Instructions for the task
Copy every line of the entries that has the string "TaskItem" in it.

---------- Data for review

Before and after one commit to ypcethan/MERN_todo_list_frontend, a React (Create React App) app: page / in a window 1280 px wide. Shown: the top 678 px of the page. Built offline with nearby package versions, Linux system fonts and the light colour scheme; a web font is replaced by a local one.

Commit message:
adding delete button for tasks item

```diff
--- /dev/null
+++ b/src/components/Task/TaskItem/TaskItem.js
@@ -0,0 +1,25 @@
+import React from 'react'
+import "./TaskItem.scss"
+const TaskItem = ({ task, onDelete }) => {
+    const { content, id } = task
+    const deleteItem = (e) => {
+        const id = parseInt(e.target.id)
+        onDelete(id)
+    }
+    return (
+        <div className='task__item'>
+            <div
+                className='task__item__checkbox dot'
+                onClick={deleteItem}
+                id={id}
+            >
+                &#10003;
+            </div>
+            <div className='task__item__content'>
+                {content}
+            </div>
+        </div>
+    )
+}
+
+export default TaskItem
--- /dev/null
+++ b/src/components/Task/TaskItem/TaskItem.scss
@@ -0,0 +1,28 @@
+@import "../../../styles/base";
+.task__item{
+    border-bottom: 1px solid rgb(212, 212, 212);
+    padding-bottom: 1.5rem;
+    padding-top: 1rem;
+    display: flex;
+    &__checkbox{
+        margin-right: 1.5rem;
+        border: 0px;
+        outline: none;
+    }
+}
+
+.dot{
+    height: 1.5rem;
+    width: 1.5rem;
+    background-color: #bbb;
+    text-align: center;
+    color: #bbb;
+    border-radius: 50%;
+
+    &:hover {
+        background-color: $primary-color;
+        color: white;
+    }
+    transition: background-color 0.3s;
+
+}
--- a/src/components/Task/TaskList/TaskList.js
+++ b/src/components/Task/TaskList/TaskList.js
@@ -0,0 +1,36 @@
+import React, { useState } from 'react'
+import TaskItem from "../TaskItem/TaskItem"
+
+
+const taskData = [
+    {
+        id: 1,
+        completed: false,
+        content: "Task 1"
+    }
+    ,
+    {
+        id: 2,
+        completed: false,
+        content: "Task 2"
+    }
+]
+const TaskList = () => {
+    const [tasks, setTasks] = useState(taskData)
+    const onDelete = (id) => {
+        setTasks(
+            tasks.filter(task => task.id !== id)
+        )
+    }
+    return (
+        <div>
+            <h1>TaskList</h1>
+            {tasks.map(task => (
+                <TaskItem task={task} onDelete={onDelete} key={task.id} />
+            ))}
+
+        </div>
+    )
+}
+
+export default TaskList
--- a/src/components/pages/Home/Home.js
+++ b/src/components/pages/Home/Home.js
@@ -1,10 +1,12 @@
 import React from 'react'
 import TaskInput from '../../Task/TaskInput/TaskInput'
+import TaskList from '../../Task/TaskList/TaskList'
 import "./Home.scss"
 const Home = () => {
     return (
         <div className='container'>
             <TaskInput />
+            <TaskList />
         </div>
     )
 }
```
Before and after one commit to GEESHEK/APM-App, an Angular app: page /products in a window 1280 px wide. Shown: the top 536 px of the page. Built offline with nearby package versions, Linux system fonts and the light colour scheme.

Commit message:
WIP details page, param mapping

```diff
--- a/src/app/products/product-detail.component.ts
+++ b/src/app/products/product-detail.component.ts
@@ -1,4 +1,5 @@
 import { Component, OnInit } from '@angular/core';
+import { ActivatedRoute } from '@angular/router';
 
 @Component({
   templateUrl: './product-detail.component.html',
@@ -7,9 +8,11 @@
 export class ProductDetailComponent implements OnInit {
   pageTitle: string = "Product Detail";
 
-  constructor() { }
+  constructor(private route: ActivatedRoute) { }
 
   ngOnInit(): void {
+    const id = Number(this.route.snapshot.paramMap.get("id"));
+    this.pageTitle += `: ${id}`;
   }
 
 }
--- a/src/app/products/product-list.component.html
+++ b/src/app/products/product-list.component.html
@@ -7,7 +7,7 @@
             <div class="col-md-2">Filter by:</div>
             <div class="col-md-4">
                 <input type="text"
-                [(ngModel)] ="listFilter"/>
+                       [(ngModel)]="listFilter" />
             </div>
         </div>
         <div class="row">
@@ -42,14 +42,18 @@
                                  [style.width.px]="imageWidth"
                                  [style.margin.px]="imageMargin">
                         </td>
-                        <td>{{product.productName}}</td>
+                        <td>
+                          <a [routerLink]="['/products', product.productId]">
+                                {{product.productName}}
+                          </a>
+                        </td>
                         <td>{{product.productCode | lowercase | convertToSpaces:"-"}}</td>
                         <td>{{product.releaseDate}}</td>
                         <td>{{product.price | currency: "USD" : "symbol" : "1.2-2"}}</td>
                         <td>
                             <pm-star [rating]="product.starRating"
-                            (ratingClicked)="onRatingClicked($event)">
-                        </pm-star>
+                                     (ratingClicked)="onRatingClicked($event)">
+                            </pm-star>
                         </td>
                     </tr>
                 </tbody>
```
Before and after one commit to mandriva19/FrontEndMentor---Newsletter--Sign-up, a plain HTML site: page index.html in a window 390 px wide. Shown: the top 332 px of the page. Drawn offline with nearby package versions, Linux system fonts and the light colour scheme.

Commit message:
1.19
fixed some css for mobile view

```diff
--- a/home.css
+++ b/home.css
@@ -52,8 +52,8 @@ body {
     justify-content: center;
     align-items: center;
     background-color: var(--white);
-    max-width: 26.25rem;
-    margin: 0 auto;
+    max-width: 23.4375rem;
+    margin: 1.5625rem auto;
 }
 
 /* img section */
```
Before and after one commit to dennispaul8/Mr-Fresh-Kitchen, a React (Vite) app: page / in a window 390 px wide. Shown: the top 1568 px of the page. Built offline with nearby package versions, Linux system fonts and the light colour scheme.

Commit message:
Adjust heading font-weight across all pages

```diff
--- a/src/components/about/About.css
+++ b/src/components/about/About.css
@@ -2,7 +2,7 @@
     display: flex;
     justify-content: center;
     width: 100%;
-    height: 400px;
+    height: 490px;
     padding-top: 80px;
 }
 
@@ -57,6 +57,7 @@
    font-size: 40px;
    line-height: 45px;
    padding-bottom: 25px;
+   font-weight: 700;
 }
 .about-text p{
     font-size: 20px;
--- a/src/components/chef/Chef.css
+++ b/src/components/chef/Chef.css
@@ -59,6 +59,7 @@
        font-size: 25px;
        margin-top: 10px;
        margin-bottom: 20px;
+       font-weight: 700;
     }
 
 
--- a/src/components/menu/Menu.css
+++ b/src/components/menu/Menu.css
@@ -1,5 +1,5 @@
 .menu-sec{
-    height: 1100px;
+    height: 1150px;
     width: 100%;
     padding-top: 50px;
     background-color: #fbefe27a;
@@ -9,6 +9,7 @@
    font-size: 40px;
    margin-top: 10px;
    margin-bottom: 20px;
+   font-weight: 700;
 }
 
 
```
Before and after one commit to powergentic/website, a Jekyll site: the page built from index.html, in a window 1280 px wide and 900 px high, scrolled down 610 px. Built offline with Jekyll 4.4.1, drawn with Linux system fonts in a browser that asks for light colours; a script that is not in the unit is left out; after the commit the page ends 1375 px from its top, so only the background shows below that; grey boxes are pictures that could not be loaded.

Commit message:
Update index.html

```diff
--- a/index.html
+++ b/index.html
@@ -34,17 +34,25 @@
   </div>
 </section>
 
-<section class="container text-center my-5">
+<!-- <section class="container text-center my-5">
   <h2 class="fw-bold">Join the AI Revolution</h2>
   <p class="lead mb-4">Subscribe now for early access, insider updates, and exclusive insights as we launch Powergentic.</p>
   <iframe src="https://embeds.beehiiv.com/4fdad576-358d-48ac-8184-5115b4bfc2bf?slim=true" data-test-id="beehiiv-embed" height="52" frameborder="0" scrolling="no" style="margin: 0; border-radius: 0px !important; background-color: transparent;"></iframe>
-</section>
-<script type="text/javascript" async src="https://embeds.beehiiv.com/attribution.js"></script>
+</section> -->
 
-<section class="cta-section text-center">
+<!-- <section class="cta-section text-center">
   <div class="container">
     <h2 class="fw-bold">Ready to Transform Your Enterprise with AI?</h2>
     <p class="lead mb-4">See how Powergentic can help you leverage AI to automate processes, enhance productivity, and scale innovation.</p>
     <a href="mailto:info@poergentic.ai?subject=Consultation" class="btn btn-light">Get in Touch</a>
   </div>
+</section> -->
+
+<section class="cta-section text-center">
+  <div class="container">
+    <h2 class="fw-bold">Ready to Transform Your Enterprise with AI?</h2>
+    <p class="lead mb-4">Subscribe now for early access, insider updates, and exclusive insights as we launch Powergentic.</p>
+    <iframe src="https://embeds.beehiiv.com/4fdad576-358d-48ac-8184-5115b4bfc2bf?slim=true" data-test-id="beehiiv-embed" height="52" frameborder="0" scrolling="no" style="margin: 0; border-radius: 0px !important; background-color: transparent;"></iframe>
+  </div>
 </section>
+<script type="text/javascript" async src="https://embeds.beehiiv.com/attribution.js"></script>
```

--------------------

Exercise solution
+++ b/src/components/Task/TaskItem/TaskItem.js
+import "./TaskItem.scss"
+const TaskItem = ({ task, onDelete }) => {
+export default TaskItem
+++ b/src/components/Task/TaskItem/TaskItem.scss
+import TaskItem from "../TaskItem/TaskItem"
+                <TaskItem task={task} onDelete={onDelete} key={task.id} />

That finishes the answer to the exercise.